» **Listed entries**:
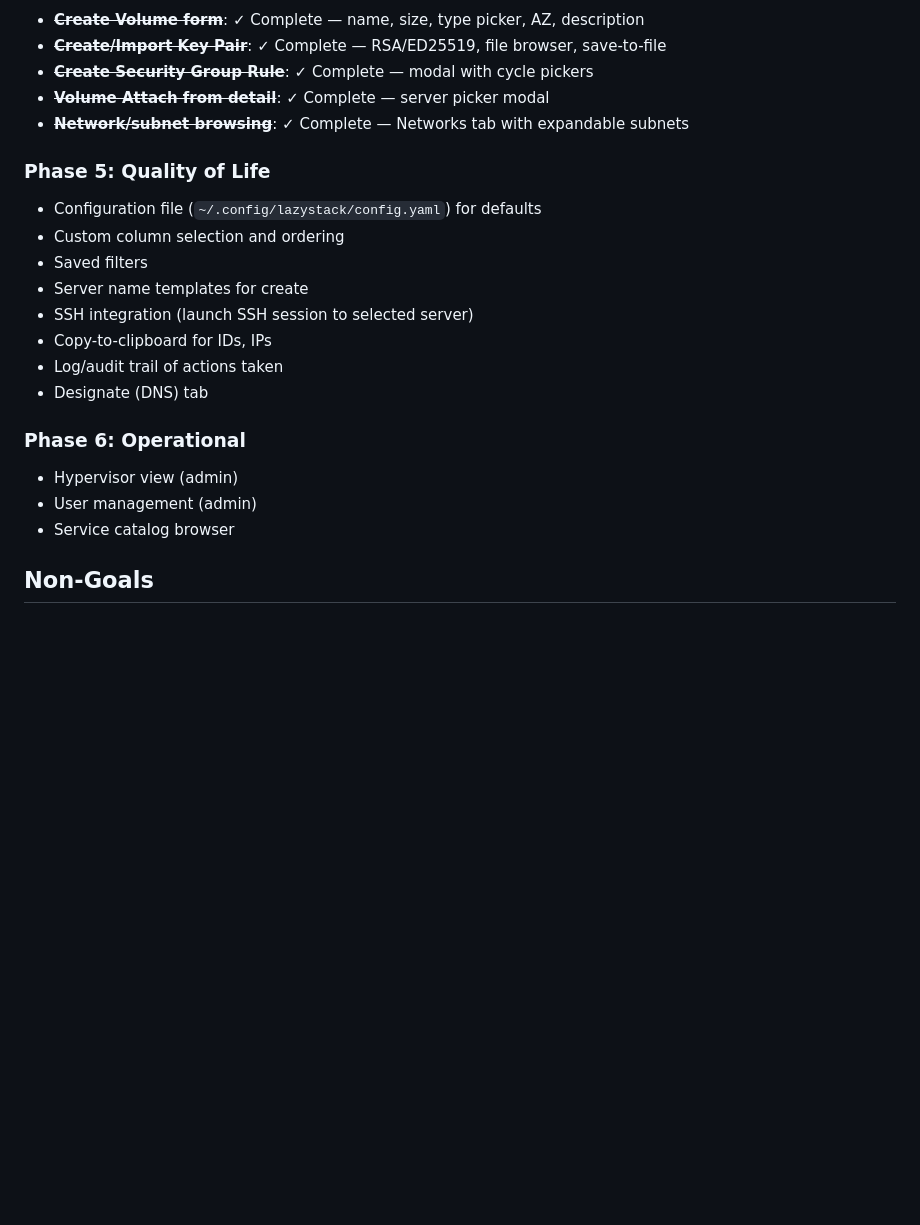
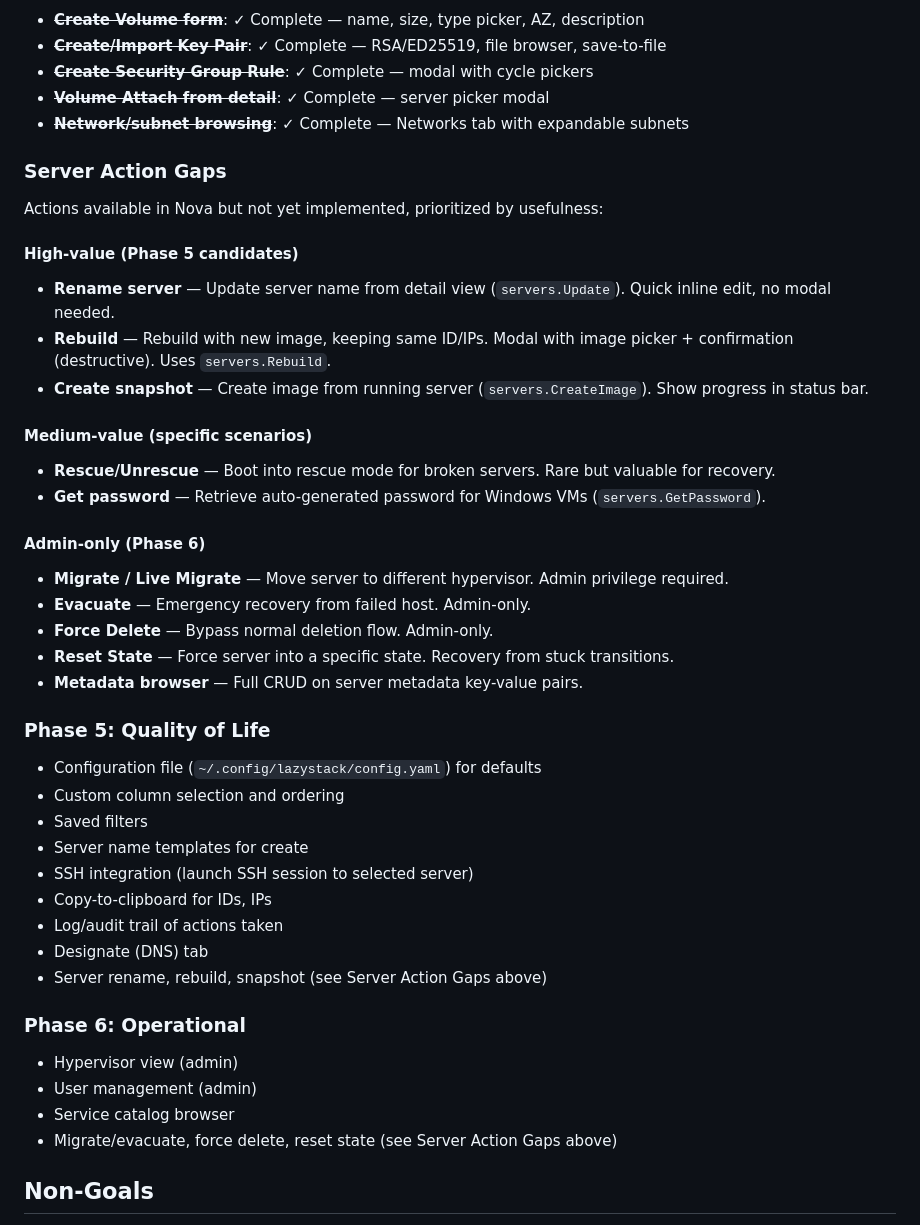
Before and after one commit to larkly/lazystack, a Markdown page: PRD.md, the part around the change. Drawn GitHub-style; blank space fills up the shorter version.

Commit message:
docs: add server action gaps roadmap to PRD
Document missing Nova server actions prioritized by usefulness:
- High-value: rename, rebuild, create snapshot
- Medium: rescue/unrescue, get password
- Admin-only: migrate, evacuate, force delete, reset state, metadata

Cross-referenced from Phase 5 and Phase 6 sections.

```diff
--- a/PRD.md
+++ b/PRD.md
@@ -628,6 +628,26 @@ src/
 - ~~**Volume Attach from detail**~~: ✓ Complete — server picker modal
 - ~~**Network/subnet browsing**~~: ✓ Complete — Networks tab with expandable subnets
 
+### Server Action Gaps
+
+Actions available in Nova but not yet implemented, prioritized by usefulness:
+
+#### High-value (Phase 5 candidates)
+- **Rename server** — Update server name from detail view (`servers.Update`). Quick inline edit, no modal needed.
+- **Rebuild** — Rebuild with new image, keeping same ID/IPs. Modal with image picker + confirmation (destructive). Uses `servers.Rebuild`.
+- **Create snapshot** — Create image from running server (`servers.CreateImage`). Show progress in status bar.
+
+#### Medium-value (specific scenarios)
+- **Rescue/Unrescue** — Boot into rescue mode for broken servers. Rare but valuable for recovery.
+- **Get password** — Retrieve auto-generated password for Windows VMs (`servers.GetPassword`).
+
+#### Admin-only (Phase 6)
+- **Migrate / Live Migrate** — Move server to different hypervisor. Admin privilege required.
+- **Evacuate** — Emergency recovery from failed host. Admin-only.
+- **Force Delete** — Bypass normal deletion flow. Admin-only.
+- **Reset State** — Force server into a specific state. Recovery from stuck transitions.
+- **Metadata browser** — Full CRUD on server metadata key-value pairs.
+
 ### Phase 5: Quality of Life
 - Configuration file (`~/.config/lazystack/config.yaml`) for defaults
 - Custom column selection and ordering
@@ -637,11 +657,13 @@ src/
 - Copy-to-clipboard for IDs, IPs
 - Log/audit trail of actions taken
 - Designate (DNS) tab
+- Server rename, rebuild, snapshot (see Server Action Gaps above)
 
 ### Phase 6: Operational
 - Hypervisor view (admin)
 - User management (admin)
 - Service catalog browser
+- Migrate/evacuate, force delete, reset state (see Server Action Gaps above)
 
 ## Non-Goals
 
```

» **Exercise details**: Could the material above be given again in full and exactly, with its pictures left out?

» **Response to this exercise**:
Before and after one commit to larkly/lazystack, a Markdown page: PRD.md, the part around the change. Drawn GitHub-style; blank space fills up the shorter version.

Commit message:
docs: add server action gaps roadmap to PRD
Document missing Nova server actions prioritized by usefulness:
- High-value: rename, rebuild, create snapshot
- Medium: rescue/unrescue, get password
- Admin-only: migrate, evacuate, force delete, reset state, metadata

Cross-referenced from Phase 5 and Phase 6 sections.

```diff
--- a/PRD.md
+++ b/PRD.md
@@ -628,6 +628,26 @@ src/
 - ~~**Volume Attach from detail**~~: ✓ Complete — server picker modal
 - ~~**Network/subnet browsing**~~: ✓ Complete — Networks tab with expandable subnets
 
+### Server Action Gaps
+
+Actions available in Nova but not yet implemented, prioritized by usefulness:
+
+#### High-value (Phase 5 candidates)
+- **Rename server** — Update server name from detail view (`servers.Update`). Quick inline edit, no modal needed.
+- **Rebuild** — Rebuild with new image, keeping same ID/IPs. Modal with image picker + confirmation (destructive). Uses `servers.Rebuild`.
+- **Create snapshot** — Create image from running server (`servers.CreateImage`). Show progress in status bar.
+
+#### Medium-value (specific scenarios)
+- **Rescue/Unrescue** — Boot into rescue mode for broken servers. Rare but valuable for recovery.
+- **Get password** — Retrieve auto-generated password for Windows VMs (`servers.GetPassword`).
+
+#### Admin-only (Phase 6)
+- **Migrate / Live Migrate** — Move server to different hypervisor. Admin privilege required.
+- **Evacuate** — Emergency recovery from failed host. Admin-only.
+- **Force Delete** — Bypass normal deletion flow. Admin-only.
+- **Reset State** — Force server into a specific state. Recovery from stuck transitions.
+- **Metadata browser** — Full CRUD on server metadata key-value pairs.
+
 ### Phase 5: Quality of Life
 - Configuration file (`~/.config/lazystack/config.yaml`) for defaults
 - Custom column selection and ordering
@@ -637,11 +657,13 @@ src/
 - Copy-to-clipboard for IDs, IPs
 - Log/audit trail of actions taken
 - Designate (DNS) tab
+- Server rename, rebuild, snapshot (see Server Action Gaps above)
 
 ### Phase 6: Operational
 - Hypervisor view (admin)
 - User management (admin)
 - Service catalog browser
+- Migrate/evacuate, force delete, reset state (see Server Action Gaps above)
 
 ## Non-Goals
 
```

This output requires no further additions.